When any character concept, recycled or no, hits the table, it takes shape beyond what the player planned when they designed it in a vacuum. It has stories to tell and quotes to rehash and famous moments that warped it in a unique and clever way. It has a history that grew organically in a way that can never be exactly repeated. A player expecting that they can shelve all that history in an instant and reset the character to the untouched ball of clay they started from is almost universally kidding themselves.
A recycled character has elements that are set now and firm – trajectories the player may expect or hope to see again. That makes the character immediately more stubborn about adapting to the new game and its players.
A recycled character has a history legitimized by actual play and actual challenges overcome, something all those rolling up new characters lack. No amount of clever backstory is a match for a genuinely-forged character life, which can put some characters at a disadvantage from the get-go in terms of their histories.
So when you have a player playing a recycled character concept, set your ground rules from the get-go before the campaign gets moving.
Leave the history at the door, or keep it to yourself. No referencing NPCs or PC allies from past campaigns unless the new game is a direct sequel (in which case, everyone can do it). No referencing old happenings, exploits or adventures that the current PCs don’t share. Stay motivated to make new stories instead of dwelling on the old ones. If you trip across a situation that reminds you of a past exploit, giggle to yourself and move on, or talk about it out of character after the game, not during.
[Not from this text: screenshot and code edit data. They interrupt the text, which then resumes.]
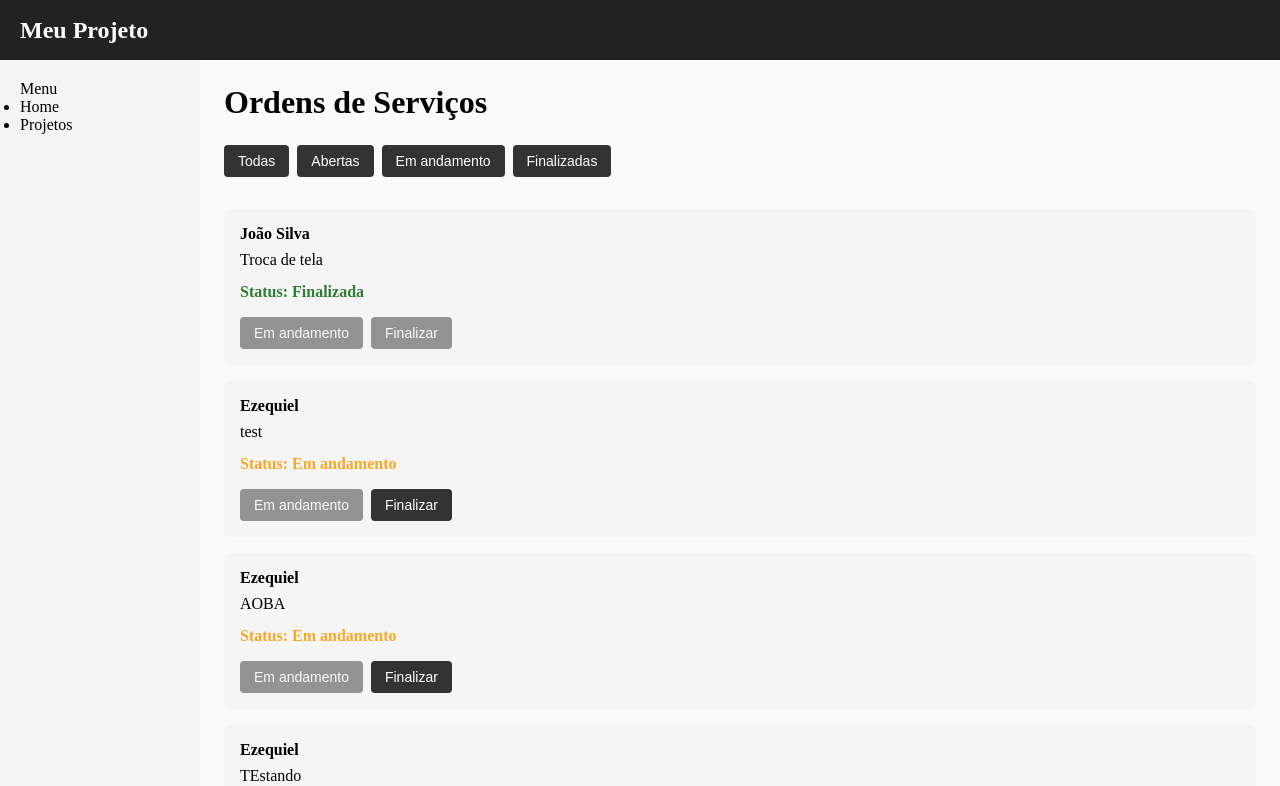
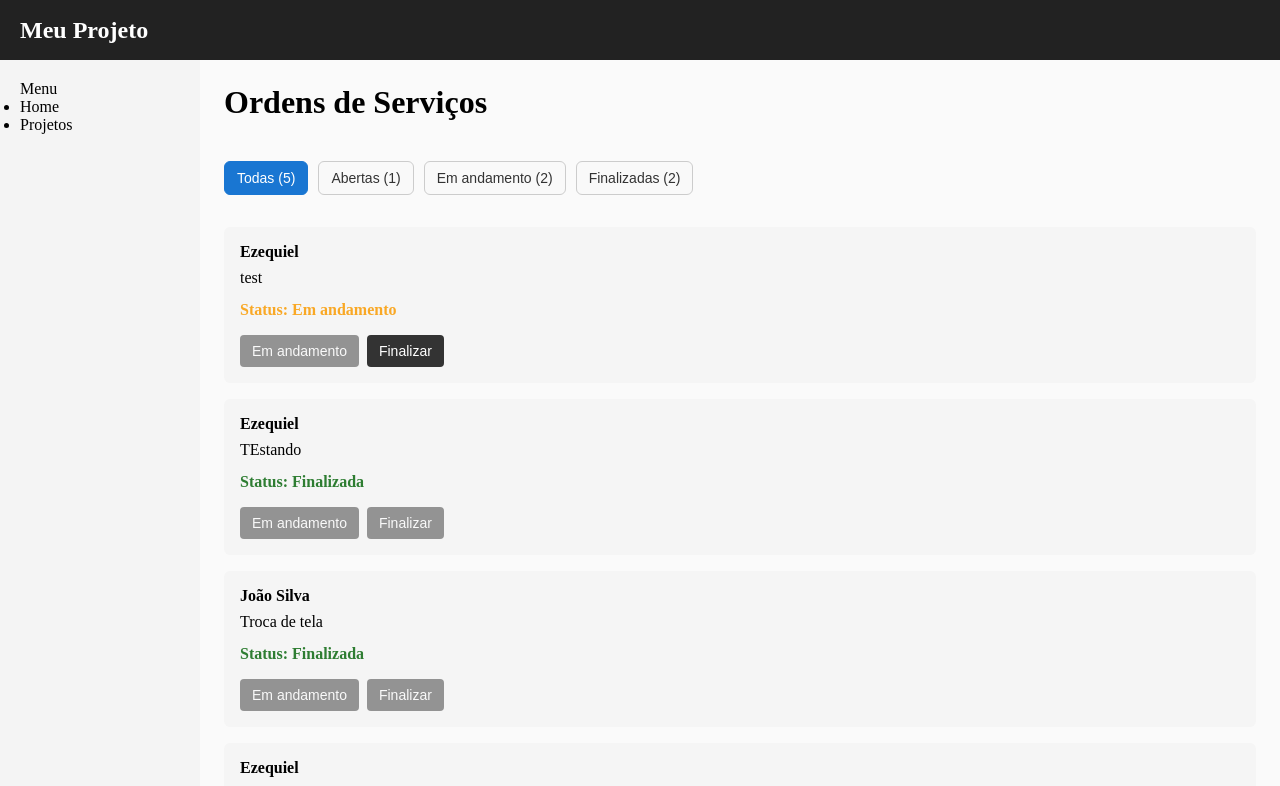
Before and after one commit to Mercesz/sistema-ordens-servico, a React (Vite) app: page /ordens in a window 1280 px wide. Shown: the top 786 px of the page. Built offline with nearby package versions, Linux system fonts and the light colour scheme; data requests are answered from the project's data file; sample sign-in values are in the browser's storage.

Commit message:
feat: filtros com contadores, ordenação e melhorias visuais nas ordens

```diff
--- a/src/App.css
+++ b/src/App.css
@@ -38,17 +38,11 @@ h1 {
     gap: 8px;
 }
 
-form {
-    display: flex;
-    flex-direction: column;
-    gap: 12px;
-    max-width: 400px;
-}
-
 input {
     padding: 8px 10px;
     border-radius: 4px;
     border: 1px solid #ccc;
+    width: 200px;
     font-size: 14px;
 }
 
@@ -91,22 +85,35 @@ button:disabled {
 
 form {
     display: flex;
+    flex-direction: column;
     gap: 12px;
     margin-top: 20px;
+    max-width: 400px;
 }
 
-input {
-    padding: 8px;
-    width: 200px;
-}
-
-button {
-    padding: 8px 14px;
-    cursor: pointer;
-}
+/* Filtros Ordens  */
 
 .filters {
     display: flex;
-    gap: 8px;
-    margin-bottom: 16px;
+    gap: 10px;
+    margin: 16px 0;
 }
+
+.filters button {
+    border-radius: 6px;
+    border: 1px solid #ccc;
+    background-color: #f9f9f9;
+    color: #333;
+    font-weight: 500;
+    transition: all 0.2s ease;
+}
+
+.filters button:hover {
+    background-color: #eaeaea;
+}
+
+.filters button.active {
+    background-color: #1976d2;
+    color: #fff;
+    border-color: #1976d2;
+}
--- a/src/pages/Ordens.jsx
+++ b/src/pages/Ordens.jsx
@@ -6,13 +6,22 @@ import "../App.css";
 
 function Ordens() {
   const [loading, setLoading] = useState(true);
+
   const [ordens, setOrdens] = useState([]);
+
   const [filtro, setFiltro] = useState("Todas");
 
-  const ordensFiltradas =
+  const totalAbertas = ordens.filter(o => o.status === "Aberta").length;
+  const totalAndamento = ordens.filter(o => o.status === "Em andamento").length;
+  const totalFinalizadas = ordens.filter(o => o.status === "Finalizada").length;
+
+
+  const ordensFiltradas = (
     filtro === "Todas"
       ? ordens
-      : ordens.filter(ordem => ordem.status === filtro);
+      : ordens.filter(ordem => ordem.status === filtro)
+  ).slice().sort((a, b) => b.id - a.id);
+
 
   useEffect(() => {
     api.get("/ordens")
@@ -48,11 +57,35 @@ function Ordens() {
           <h1>Ordens de Serviços</h1>
 
           <div className="filters">
-            <button onClick={() => setFiltro("Todas")}>Todas</button>
-            <button onClick={() => setFiltro("Aberta")}>Abertas</button>
-            <button onClick={() => setFiltro("Em andamento")}>Em andamento</button>
-            <button onClick={() => setFiltro("Finalizada")}>Finalizadas</button>
+            <button
+              className={filtro === "Todas" ? "active" : ""}
+              onClick={() => setFiltro("Todas")}
+            >
+              Todas ({ordens.length})
+            </button>
+
+            <button
+              className={filtro === "Aberta" ? "active" : ""}
+              onClick={() => setFiltro("Aberta")}
+            >
+              Abertas ({totalAbertas})
+            </button>
+
+            <button
+              className={filtro === "Em andamento" ? "active" : ""}
+              onClick={() => setFiltro("Em andamento")}
+            >
+              Em andamento ({totalAndamento})
+            </button>
+
+            <button
+              className={filtro === "Finalizada" ? "active" : ""}
+              onClick={() => setFiltro("Finalizada")}
+            >
+              Finalizadas ({totalFinalizadas})
+            </button>
           </div>
+
 
           {loading && <p>Carregando ordens...</p>}
 
```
Respect that this game is about these characters and these stories – you are not here as a cameo or a guest star, you’re a new face just like the rest, and you’re worth just as much until you make a name for yourself with this crowd in these circumstances. Anything earned by getting to retry a familiar concept in new surroundings is for you and you only – don’t fan it in front of others and expect them to be impressed.
Jagged up the smoothed edges. A new character should have jagged edges that their growth during the campaign with smooth over. If your recycled character already got smoothed out last time, break them up again to leave room for the new PCs and new adventures to complete them again. Specifically, try to choose new areas to ‘jagged up’ so that you won’t be tempted to try and walk the same path a second time.
If the last game you played a smuggler who grew a heart of gold, don’t just make them an uncaring thief again. Instead, take the gold-hearted smuggler and give them a cause, or turn them into the seasoned curmudgeon who wants to give up their life of crime but somehow keeps getting pulled back in for ‘one last job.’
For GMs who are still worried about letting a player play a recycled character, you can learn a lot about what to expect by how the player talks about the old concept.
If their obsession is the numbers – making an old D&D bladesinger with Dungeon World’s mechanics – then you may not have anything to worry about. But, if all they’re talking about are the old stories – especially if they seem more interested in babbling about the concept with the GM than with the other players beforehand – be sure to emphasize your ground rules and be ready to hold firm on them if the player starts to stray.
In the end, recycled characters are a lot like web browsers: the secret to happiness lies in being sure you cleared your history.